His debut album ‘No Idea’ (Δεν Έχω Ιδέα), with music by St. Kraounakis and lyrics by L. Nikolakopoulou, was released in 1988 and since then Makedonas has experienced a continuous upward trend in the music scene as one of the most sought after musicians, working with almost all the big names of Greek music. His collaborative efforts include names like Alkistis Protopsaltis, Eleni Vitali, Christos Nikolopoulos, Yannis Markopoulos, Mikis Theodorakis, George Zika, Mimis Plessas, Dimitra Galani, Manolis Mitsias, Aliki Vouyiouklaki, George Dalaras, Harris Alexiou, Marinella, Glykeria, Pantelis Thalassinos and countless others.
Makedonas is the first to admit he’s had a blessed career. He has worked with some of biggest names and the most influential people of Greek music and considers himself “very lucky” because he learned a lot from them.
“I’ve had the fortune to develop great partnerships with almost all the important Greek artists throughout the years,” he says. Some of these include: Giannis Markopoulos, Mikis Theodorakis, Christos Nikolopoulos, George Zika, Dimitri Papadimitriou, Manos Eleftheriou, Mars Davarakis, Giorgos Theofanous and Nikos Moraitis.
“I also worked with leading singers and contemporaries and I’m very lucky because I learned a lot from them,” he continues, adding to the list of names Giorgos Ntalaras, Haris Alexiou and Glykeria, to name but a few.
He has 12 solo albums and has collaborated on over 40 other artists’ albums.
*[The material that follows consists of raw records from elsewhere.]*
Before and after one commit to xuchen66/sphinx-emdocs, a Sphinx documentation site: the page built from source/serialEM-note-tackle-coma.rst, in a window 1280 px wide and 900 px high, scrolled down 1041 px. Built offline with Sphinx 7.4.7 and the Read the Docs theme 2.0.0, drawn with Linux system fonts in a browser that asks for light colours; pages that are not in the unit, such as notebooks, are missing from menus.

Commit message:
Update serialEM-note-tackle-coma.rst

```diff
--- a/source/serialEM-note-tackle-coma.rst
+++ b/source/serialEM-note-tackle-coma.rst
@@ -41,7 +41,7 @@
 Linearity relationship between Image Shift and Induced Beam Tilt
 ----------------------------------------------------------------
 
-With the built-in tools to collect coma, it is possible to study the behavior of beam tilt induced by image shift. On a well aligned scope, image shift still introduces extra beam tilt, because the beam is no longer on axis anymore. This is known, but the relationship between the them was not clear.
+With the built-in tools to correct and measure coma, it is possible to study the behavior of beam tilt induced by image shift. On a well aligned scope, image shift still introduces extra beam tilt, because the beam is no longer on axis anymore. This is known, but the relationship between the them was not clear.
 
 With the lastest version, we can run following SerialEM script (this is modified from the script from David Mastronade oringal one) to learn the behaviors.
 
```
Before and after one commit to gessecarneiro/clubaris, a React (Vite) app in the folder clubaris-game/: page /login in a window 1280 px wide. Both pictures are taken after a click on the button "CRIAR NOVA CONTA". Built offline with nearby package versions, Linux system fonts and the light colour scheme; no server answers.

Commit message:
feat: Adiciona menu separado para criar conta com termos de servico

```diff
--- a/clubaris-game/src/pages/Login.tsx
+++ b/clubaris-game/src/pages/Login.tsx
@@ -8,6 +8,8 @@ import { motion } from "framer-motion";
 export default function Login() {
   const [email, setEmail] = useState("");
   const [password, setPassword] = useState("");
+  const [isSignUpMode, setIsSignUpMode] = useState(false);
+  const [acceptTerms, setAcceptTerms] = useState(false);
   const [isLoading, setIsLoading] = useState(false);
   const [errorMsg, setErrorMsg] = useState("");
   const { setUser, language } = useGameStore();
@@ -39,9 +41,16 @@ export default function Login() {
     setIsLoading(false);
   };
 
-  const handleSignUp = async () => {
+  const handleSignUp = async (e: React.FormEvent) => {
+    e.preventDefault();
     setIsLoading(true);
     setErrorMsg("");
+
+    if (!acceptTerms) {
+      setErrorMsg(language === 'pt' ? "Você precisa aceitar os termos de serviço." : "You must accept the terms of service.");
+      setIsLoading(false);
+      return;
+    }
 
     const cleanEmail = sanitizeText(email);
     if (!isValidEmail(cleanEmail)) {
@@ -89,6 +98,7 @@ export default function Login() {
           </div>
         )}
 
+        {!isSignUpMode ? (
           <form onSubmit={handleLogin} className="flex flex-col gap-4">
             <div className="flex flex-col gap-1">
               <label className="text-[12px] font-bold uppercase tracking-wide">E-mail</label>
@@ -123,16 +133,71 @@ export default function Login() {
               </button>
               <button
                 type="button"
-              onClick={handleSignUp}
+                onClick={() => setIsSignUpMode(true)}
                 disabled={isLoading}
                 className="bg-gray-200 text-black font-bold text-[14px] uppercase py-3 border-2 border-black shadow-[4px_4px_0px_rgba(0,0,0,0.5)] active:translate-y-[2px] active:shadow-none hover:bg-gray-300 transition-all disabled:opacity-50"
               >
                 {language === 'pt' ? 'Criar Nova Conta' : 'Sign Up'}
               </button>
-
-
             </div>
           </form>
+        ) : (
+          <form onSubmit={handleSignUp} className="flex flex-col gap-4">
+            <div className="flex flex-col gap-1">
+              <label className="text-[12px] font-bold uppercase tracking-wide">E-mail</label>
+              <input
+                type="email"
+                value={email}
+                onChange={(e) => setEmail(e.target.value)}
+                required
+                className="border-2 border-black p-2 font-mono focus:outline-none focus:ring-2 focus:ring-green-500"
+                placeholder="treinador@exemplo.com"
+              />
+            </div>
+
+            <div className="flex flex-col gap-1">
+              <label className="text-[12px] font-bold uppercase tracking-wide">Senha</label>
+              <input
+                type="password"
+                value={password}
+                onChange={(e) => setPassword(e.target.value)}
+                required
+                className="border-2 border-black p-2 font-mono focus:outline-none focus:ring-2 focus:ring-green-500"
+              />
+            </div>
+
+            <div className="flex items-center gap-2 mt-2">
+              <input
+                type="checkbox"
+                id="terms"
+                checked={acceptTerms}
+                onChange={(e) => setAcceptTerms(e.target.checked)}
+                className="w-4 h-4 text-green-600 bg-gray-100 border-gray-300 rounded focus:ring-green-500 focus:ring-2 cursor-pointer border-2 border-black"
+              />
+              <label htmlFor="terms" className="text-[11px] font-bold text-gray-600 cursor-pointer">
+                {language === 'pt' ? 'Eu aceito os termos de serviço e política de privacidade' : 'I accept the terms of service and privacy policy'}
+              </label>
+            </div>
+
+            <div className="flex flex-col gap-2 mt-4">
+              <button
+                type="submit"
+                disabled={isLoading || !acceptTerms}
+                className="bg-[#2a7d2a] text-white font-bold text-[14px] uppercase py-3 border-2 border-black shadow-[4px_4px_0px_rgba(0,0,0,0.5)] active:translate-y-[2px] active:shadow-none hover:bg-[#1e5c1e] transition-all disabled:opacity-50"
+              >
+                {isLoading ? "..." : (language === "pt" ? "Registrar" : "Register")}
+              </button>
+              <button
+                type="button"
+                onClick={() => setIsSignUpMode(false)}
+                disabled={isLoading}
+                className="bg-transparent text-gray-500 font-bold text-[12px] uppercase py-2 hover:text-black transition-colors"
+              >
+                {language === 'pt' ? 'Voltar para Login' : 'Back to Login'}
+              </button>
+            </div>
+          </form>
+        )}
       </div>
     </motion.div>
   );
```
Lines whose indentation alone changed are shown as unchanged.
His debut performance in Australia will include some of his biggest hits and tributes to many of the great Greek composers.
And after a musical career that has spanned 25 years, he’s finally here on Australian soil to perform two free concerts on Saturday and Sunday night as part of the Greek Community of Melbourne’s Lonsdale Street Festival. Makedonas will be performing with Emmanouil Georgostathis directing Orchestra Emmetron and introducing vocals by Eirini Toumpaki.
“I am thrilled to perform for the first time in Australia,” says the artist, who says he’s been told by his contemporaries how wonderful Australian audiences are, and for the ones who have performed in the past at the Lonsdale Street Festival, what a joy this is. The reception given by the Greek Australians is second to none, and this is something the artist looks forward to.
“Our goal is to fill the people’s ears and soul with good Greek songs and – of course – have fun,” says Makedonas, who is ready and willing to give his all to the crowd this weekend.
He’s performed this style of concert with the Orchestra Emmetron and looks forward to bringing it to Australia for the first time. The show encapsulates the spirit and soul of a broad cross section of Greek songs of the past and present. It’s a show that celebrates Greek music, and the main musical instrument of the Hellenic Republic – the bouzouki.
Makedonas is a grateful artist, grateful to play to the Greeks of the Antipodes, and the wider Australian community, and engage them in song; grateful for the invitation and even more grateful to sing the songs that mean so much to him on the other side of the world – somewhere far from Greece, but where he knows he will find a much appreciative audience.
Kostas Makedonas will be performing two free concerts this weekend at the Greek Community of Melbourne’s Lonsdale Street Festival at 8.00 pm. Makedonas will be performing with Emmanouil Georgostathis directing Orchestra Emmetron and introducing the vocals of Eirini Toumpaki.